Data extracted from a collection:
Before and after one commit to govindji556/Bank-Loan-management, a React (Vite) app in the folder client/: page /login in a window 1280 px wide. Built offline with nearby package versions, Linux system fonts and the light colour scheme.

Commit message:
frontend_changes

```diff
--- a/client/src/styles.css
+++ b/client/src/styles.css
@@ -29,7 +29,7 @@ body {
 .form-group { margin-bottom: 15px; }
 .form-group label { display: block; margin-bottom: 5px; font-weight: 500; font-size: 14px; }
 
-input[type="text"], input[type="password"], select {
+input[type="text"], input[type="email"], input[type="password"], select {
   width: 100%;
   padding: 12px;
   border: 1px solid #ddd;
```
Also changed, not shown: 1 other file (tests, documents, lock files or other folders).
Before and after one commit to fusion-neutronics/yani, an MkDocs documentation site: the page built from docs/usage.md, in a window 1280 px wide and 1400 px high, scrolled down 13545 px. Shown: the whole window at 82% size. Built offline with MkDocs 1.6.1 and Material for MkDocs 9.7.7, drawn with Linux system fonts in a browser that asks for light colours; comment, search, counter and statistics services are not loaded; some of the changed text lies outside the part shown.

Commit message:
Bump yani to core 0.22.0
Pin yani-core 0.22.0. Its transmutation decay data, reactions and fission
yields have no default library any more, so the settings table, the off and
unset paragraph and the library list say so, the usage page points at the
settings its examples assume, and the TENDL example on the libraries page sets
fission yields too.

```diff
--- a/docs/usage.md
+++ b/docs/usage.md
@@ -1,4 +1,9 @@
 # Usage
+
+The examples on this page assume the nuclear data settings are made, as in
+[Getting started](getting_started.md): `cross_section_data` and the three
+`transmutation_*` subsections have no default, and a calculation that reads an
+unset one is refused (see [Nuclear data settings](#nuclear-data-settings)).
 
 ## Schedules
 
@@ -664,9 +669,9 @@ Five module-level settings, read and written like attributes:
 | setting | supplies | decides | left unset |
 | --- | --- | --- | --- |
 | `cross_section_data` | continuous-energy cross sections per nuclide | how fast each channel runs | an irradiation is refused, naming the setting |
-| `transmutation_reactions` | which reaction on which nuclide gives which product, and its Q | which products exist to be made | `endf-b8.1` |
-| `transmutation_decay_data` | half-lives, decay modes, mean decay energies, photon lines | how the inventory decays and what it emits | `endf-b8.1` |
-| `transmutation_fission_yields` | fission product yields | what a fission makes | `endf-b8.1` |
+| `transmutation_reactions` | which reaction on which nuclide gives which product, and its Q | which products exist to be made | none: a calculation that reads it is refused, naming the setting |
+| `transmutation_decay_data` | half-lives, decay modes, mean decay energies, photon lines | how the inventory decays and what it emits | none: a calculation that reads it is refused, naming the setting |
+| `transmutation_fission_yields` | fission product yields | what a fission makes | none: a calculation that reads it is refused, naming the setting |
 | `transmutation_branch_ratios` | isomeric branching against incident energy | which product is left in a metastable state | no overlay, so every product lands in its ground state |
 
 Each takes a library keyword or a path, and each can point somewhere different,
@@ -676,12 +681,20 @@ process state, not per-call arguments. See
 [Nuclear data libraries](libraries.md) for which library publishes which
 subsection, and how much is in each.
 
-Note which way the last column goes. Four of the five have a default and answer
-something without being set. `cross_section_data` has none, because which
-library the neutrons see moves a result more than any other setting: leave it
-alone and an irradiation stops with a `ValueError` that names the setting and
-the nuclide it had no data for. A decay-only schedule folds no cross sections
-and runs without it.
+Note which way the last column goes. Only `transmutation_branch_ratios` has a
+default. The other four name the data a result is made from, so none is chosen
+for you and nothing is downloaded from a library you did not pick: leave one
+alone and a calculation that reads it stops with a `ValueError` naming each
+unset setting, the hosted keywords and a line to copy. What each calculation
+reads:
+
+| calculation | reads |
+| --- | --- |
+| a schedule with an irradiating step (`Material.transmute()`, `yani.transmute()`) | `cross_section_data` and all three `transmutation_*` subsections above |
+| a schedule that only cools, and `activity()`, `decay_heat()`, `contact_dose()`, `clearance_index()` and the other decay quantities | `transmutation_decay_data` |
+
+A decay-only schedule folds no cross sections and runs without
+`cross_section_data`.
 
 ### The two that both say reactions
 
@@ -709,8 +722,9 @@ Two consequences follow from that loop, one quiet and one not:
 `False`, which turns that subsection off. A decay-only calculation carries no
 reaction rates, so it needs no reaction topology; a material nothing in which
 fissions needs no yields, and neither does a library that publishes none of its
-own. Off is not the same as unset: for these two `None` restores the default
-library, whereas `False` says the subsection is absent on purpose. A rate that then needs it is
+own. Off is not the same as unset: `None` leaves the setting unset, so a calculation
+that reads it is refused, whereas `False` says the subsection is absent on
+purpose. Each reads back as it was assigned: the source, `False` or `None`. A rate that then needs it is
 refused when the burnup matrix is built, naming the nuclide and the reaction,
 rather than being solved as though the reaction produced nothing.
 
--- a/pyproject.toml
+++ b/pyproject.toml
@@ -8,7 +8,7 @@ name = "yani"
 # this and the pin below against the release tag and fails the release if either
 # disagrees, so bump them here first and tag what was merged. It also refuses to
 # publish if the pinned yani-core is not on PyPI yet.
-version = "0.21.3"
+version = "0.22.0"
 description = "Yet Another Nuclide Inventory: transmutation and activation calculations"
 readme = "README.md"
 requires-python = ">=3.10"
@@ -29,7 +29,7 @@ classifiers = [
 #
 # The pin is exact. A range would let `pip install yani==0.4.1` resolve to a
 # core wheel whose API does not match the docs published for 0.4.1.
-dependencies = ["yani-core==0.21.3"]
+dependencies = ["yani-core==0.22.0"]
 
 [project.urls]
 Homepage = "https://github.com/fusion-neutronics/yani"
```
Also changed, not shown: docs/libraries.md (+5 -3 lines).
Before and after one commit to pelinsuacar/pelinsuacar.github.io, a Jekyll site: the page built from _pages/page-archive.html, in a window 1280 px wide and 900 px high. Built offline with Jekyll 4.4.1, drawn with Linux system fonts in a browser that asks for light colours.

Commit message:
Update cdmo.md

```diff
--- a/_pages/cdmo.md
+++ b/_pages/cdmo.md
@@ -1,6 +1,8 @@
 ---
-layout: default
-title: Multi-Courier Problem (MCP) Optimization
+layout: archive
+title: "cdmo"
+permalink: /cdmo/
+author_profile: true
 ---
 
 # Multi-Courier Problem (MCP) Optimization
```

▶ _What you are asked to do_
Every line of the entries above that holds "Multi" should be copied out.

▶ _Output_
-title: Multi-Courier Problem (MCP) Optimization
 # Multi-Courier Problem (MCP) Optimization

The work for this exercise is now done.